OK, am getting deeper into the online plans for the 2x4 lap steel, and reading closely, it's a 23" scale, but later down the page Shane starts talking about the nut at 26". I thought scale length is bridge to nut.
So what is it? 23" or 26"? I built mine to 23".
the 26" he is referring to is the 2x4 butt end. Measure from there will get you the 23" scale. You have to go to page 114 to understand this 1 1/2" to string feeds, 3" to bridge location and 26" to the location of the nut. Latter on page 118 He refers to the 23" scale to find the fret layout using the 26" starting point.
Yes, 26” from the butt end, you’re fine?
@ Myron and Brian...
Ok, my butt is fine.
So, 26" from butt is nut location, then frets are from the nut, and not additive, all measured from the nut, right?
BTW, I'm using metric for fret location. Much easier than figuring inch decimal fractions....
Yes that's correct.
Just as I thought. When I read it this morning I had a panic moment...
OK, Change of subject.
I need advice....., no, I need to be told how to build a baritone.My calculations, based on my first 2x4 build, stretched to a 39-40" body and a scale in the neighborhood of 30".
See, I'm just throwing numbers together without knowing what i'm doing. My plan is for the butt end to remain the same (probably), and the stretch go in the headstock end.
Also, if you want to hear the sound and key I'm shooting for, listen to the intro for Pink Floyds "Sorrow" Live (I know it's not a steel), and "One Of These Days".

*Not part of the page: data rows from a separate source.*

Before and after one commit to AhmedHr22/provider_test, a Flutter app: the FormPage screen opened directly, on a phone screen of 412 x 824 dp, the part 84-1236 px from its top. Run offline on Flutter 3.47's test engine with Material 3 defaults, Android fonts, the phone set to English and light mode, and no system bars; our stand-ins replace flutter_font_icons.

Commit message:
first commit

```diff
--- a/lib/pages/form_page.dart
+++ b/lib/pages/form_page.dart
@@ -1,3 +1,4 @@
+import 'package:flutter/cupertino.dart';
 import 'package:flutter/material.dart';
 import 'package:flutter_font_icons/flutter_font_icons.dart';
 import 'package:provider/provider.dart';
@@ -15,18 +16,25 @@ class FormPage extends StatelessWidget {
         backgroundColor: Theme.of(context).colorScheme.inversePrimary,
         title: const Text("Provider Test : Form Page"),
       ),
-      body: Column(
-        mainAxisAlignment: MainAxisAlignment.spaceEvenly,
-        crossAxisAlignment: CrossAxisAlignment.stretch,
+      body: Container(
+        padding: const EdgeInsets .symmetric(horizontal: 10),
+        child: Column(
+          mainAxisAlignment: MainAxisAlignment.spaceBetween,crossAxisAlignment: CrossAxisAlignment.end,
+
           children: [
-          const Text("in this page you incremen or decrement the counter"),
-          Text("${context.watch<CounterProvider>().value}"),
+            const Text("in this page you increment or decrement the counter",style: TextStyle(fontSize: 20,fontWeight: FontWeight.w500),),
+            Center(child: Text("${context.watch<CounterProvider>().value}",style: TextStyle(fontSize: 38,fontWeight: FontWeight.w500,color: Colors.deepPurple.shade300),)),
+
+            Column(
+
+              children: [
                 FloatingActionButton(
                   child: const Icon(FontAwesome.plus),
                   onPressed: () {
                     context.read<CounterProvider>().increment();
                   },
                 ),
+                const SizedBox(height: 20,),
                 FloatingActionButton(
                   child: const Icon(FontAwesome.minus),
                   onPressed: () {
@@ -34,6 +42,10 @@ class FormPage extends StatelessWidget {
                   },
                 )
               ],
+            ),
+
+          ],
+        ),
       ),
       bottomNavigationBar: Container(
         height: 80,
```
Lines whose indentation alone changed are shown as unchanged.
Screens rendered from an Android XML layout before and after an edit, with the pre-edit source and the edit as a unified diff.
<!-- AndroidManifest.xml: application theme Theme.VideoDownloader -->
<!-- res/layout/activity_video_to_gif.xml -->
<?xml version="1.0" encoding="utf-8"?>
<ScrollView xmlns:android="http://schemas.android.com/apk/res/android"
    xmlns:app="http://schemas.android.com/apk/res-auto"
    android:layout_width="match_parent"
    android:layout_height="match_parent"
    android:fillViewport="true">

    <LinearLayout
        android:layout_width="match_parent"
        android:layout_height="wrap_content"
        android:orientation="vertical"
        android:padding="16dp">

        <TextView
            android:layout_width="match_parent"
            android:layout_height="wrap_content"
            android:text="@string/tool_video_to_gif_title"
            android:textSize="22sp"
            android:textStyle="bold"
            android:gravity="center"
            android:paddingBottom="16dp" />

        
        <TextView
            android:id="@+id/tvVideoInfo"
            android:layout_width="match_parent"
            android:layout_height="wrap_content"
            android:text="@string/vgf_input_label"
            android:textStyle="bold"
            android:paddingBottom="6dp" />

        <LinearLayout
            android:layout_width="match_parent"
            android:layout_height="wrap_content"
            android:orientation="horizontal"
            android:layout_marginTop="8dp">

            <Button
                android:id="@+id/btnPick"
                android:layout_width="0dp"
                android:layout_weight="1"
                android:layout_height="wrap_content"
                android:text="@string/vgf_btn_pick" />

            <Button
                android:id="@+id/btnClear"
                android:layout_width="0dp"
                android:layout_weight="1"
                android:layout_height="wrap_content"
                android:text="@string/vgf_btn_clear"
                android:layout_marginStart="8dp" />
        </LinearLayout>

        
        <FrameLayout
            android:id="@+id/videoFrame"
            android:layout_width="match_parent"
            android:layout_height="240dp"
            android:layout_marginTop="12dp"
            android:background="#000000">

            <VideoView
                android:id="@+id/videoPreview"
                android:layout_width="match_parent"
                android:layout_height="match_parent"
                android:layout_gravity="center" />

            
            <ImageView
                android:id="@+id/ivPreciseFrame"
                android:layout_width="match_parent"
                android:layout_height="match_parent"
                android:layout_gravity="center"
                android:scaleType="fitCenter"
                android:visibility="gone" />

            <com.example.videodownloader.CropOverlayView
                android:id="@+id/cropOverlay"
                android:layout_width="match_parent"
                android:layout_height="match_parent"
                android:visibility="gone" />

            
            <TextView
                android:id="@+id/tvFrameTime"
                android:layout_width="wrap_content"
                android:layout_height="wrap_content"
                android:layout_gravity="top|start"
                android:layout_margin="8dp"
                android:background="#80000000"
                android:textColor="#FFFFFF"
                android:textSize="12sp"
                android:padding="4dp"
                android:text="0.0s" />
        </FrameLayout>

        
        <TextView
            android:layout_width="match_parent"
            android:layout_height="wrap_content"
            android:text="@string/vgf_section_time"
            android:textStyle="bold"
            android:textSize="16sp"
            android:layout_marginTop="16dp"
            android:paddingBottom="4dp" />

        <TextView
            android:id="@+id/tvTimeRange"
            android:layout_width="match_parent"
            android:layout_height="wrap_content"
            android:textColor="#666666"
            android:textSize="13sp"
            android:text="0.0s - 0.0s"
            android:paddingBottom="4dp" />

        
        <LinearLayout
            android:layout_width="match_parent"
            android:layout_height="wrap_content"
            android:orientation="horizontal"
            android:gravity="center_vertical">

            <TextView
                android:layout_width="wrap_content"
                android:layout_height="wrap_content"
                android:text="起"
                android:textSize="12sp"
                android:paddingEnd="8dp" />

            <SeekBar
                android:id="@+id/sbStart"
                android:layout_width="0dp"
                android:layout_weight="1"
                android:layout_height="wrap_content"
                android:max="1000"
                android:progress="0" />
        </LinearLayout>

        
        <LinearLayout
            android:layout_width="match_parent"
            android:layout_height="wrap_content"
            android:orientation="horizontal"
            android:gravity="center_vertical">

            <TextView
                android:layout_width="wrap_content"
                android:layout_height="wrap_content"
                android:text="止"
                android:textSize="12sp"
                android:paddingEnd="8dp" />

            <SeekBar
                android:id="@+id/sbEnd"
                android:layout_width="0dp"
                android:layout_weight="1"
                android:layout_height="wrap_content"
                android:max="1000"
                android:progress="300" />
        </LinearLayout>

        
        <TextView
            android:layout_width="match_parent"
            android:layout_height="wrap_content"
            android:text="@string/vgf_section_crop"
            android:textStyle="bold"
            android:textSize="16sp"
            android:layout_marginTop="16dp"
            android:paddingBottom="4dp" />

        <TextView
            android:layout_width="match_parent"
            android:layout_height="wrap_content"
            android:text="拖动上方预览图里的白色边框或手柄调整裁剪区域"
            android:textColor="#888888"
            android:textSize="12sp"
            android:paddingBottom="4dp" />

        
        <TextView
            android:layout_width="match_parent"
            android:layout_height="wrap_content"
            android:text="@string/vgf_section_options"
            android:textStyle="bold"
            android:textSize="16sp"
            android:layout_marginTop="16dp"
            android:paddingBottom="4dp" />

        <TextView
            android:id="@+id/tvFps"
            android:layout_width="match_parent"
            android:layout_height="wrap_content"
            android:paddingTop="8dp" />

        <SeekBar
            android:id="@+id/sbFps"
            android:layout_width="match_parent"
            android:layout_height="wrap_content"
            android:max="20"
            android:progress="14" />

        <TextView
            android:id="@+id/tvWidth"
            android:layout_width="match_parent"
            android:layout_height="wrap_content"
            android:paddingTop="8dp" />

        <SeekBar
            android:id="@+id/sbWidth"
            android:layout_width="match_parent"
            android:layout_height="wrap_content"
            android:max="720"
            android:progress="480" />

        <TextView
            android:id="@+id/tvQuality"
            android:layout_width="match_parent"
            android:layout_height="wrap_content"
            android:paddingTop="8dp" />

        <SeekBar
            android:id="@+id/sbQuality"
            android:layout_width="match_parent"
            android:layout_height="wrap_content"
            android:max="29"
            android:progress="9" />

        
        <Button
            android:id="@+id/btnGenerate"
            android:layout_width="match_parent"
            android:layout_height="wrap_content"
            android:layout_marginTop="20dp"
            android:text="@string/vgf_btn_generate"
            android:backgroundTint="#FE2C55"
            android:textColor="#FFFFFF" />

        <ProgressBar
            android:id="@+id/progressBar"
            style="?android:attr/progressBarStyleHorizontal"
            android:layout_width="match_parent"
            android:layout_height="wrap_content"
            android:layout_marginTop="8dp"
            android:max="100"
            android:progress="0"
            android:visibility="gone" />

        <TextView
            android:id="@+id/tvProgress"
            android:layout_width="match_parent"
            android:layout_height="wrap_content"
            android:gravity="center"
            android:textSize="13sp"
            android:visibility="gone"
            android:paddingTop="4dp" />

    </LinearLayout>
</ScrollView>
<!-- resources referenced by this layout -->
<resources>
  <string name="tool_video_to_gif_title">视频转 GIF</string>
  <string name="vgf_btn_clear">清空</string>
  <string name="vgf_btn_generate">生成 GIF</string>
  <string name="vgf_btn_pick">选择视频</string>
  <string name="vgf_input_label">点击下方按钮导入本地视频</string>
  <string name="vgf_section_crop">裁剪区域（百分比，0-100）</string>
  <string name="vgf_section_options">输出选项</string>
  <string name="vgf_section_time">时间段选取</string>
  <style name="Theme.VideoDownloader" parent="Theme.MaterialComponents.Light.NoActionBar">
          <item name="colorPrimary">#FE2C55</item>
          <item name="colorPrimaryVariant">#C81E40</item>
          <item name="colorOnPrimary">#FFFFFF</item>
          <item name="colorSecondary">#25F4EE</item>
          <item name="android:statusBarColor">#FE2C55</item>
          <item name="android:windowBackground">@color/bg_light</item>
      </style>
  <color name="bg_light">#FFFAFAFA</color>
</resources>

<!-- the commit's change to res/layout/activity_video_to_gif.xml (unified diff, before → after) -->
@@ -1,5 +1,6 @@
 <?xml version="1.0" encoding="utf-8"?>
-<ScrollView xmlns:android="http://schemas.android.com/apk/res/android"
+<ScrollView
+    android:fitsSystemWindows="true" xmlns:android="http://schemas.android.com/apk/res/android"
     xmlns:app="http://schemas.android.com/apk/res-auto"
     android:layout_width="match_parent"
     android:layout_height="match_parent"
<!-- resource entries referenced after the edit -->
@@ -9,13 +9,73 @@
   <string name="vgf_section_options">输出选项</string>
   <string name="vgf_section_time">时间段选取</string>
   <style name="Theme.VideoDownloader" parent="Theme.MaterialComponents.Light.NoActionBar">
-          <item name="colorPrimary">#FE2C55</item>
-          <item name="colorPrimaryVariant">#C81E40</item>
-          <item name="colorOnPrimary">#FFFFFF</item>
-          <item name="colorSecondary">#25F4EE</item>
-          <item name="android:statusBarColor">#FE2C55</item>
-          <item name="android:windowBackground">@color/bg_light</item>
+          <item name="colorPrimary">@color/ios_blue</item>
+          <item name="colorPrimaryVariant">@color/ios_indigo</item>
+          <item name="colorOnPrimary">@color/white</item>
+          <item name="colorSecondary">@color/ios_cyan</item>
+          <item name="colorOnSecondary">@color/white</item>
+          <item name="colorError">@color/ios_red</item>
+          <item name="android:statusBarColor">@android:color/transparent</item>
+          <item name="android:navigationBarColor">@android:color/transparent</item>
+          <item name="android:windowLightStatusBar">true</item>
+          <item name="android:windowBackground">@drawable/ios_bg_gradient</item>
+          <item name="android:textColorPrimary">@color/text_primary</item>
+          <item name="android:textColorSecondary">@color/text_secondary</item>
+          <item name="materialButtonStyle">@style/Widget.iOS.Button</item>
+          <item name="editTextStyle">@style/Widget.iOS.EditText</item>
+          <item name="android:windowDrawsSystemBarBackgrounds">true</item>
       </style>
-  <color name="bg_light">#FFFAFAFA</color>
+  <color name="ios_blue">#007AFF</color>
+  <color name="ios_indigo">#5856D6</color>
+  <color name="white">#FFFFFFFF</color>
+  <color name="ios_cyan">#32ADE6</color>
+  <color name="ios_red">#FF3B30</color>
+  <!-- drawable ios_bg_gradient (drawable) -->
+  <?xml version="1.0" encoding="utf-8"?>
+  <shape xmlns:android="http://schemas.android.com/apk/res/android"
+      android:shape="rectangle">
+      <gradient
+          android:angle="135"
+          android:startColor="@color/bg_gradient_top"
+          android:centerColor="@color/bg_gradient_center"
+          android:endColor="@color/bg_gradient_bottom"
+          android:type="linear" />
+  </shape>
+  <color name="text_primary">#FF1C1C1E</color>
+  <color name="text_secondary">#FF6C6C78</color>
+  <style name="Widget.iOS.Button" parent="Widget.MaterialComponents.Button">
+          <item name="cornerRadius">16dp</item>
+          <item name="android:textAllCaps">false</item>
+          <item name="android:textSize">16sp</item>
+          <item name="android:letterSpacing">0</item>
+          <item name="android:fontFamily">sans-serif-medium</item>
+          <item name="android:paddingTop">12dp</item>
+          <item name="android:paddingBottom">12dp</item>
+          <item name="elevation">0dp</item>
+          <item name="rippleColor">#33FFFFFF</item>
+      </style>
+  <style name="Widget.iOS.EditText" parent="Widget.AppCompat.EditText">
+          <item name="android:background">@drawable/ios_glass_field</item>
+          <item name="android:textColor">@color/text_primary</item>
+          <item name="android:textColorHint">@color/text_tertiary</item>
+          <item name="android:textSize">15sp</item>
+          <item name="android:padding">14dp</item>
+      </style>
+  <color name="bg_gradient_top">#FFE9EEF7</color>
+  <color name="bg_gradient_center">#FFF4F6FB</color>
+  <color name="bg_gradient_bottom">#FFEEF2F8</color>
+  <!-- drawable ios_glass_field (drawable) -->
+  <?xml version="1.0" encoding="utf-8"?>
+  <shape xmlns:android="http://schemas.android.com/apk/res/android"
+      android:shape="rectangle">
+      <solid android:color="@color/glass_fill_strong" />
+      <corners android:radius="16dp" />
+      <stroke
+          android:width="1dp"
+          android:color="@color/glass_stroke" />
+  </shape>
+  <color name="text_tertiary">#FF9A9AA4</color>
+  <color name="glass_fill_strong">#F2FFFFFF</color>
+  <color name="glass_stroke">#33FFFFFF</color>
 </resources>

Yes, you can keep the tail the same dimensions, you’ll just have to adjust for it at the head end? Quick question, have you done any research about baritones? Answer about sound & key? The sound is a big muff & some layered modulation effects, I’m sure you can easily find the specs over at gilmourish? the key is Em, but the only thing that’s gonna make you sound like him is lots of practice & skill, took me a minute to get there myself, luckily I had a good friend who shared his playing talents with me?
-It's not so much that I want to be as good as Gilmour (well, as a 'wish' I do), but I just love that roaring growling guitar. I will check out that site.
Hey James. One thing to keep in mind is that there really aren't any rules for CBGs. Most lap steels are 23" scales with 6 strings, but so what? If you want you're to have a 24" scale or a 22" scale or 5 strings or 7 strings... go for it. There's no reason you can't do it.
I know you are still learning and ultimately you were asking about a measuring calculation, but just saying... there's nothing wrong with following the rules, but at the same time, many builders are constantly thinking outside the [cigar] box. You'll learn more from your mistakes than your successes so don't be afraid to try something new. :)
The only rules I'm for sure following are the string and scale/fretting rules. I'm trying to avoid making really nice firewood.
Want an example of rule-breaking? These are ideas not yet executed, but are in my bag of tricks:
1. Fret markers of colored weed-wacker line, set like frets (in slots) but flush with the surface, or the solid copper ground wire out of Romex for fret markers.
2. A luggage handle.
3. A cup holder.
4. A magnetically mounted ashtray.
As well as the building process being a big part of the payoff for me, some of it is also about the punchline...
Forgot one. Some sort of inlay of either a ship's (BB-61, Battleship Iowa) challenge coin, or some hard rust scale artifact.